Which one is your crane?

On Monday, the National Transportation Safety Board issued a report that concludes the use of large crane systems on U.S. roads to support military operations has increased in recent years.

The report cites an analysis by the American Association of State Highway and Transportation Officials (AASHTO) that found that the use has grown from 6.6 percent in 2010 to 19.6% in 2014.

In the report, AASHTD researchers looked at three types of crane systems: vertical trucks, vertical and horizontal trucks, and single-axis crane.
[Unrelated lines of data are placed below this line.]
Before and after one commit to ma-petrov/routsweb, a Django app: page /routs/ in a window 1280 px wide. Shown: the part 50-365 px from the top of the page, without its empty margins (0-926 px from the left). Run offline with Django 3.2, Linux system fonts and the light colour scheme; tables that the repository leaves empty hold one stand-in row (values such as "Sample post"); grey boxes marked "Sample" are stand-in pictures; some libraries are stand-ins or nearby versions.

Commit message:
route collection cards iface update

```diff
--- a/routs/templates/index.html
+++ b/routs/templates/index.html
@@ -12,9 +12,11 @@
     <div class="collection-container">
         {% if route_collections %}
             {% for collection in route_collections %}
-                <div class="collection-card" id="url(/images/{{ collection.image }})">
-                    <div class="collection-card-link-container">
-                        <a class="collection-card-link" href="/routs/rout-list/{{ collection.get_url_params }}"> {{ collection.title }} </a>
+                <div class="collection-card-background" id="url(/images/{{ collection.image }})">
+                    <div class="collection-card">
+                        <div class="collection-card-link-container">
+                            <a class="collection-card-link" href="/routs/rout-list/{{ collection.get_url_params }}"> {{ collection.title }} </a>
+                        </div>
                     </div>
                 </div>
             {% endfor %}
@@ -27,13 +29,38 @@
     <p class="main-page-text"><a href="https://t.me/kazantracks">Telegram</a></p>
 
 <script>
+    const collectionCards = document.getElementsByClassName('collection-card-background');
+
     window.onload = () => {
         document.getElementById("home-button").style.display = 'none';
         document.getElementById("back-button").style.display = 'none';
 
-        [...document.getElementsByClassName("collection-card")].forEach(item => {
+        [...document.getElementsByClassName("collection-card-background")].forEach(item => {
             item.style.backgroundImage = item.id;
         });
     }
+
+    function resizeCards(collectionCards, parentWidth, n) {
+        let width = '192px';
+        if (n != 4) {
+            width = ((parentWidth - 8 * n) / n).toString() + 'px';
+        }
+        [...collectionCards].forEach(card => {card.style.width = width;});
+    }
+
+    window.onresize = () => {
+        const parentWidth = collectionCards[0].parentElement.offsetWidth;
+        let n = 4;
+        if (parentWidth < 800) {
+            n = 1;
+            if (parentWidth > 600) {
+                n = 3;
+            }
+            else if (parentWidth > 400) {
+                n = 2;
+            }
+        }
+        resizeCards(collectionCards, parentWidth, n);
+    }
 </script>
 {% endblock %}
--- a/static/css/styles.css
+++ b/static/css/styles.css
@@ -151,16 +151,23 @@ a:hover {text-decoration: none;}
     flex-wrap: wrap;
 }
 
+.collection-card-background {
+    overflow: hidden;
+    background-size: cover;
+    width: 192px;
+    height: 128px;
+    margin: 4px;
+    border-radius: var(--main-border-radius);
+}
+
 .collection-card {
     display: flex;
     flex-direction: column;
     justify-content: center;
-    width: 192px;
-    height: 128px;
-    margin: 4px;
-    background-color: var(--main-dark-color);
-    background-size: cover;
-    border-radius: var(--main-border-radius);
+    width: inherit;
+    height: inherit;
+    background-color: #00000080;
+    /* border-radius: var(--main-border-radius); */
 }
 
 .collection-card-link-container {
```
The vertical trucks are commonly used by the military to support troops on the ground, while the horizontal and vertical trucks serve the same purpose as military transport vehicles.

The study found that in 2015, the U. S. military used a total of 927 vertical and 472 horizontal trucks to support combat operations in Afghanistan and Iraq.

The horizontal trucks are primarily used by law enforcement, fire departments, and other civilian agencies to transport hazardous materials.

The horizontal trucks accounted for about 70 percent of all military operations during that year.

By comparison, the vertical trucks accounted in 2014 for about 7.7 percent of U.s. operations in Iraq and Afghanistan.

In 2015, an additional 928 horizontal trucks were used to support U. s. operations, including in the fight against ISIS in Iraq.

That same year, a total 3,769 vertical trucks were also used to transport troops, supplies, equipment, and supplies.

As for single-axle cranes, AISHTO found that a total 12,717 vertical trucks in 2015 were used for transportation of troops, equipment and supplies in Iraq, Afghanistan, and Iraq’s neighboring countries.

A total of 8,917 horizontal trucks and 2,858 single- and double-axles cranes were used in Iraq in 2015.

The agency also found that there were a total 4,637 military personnel on U .

S. military bases in Iraq that were deployed with military-type crane systems, while there were 4,811 military personnel deployed on U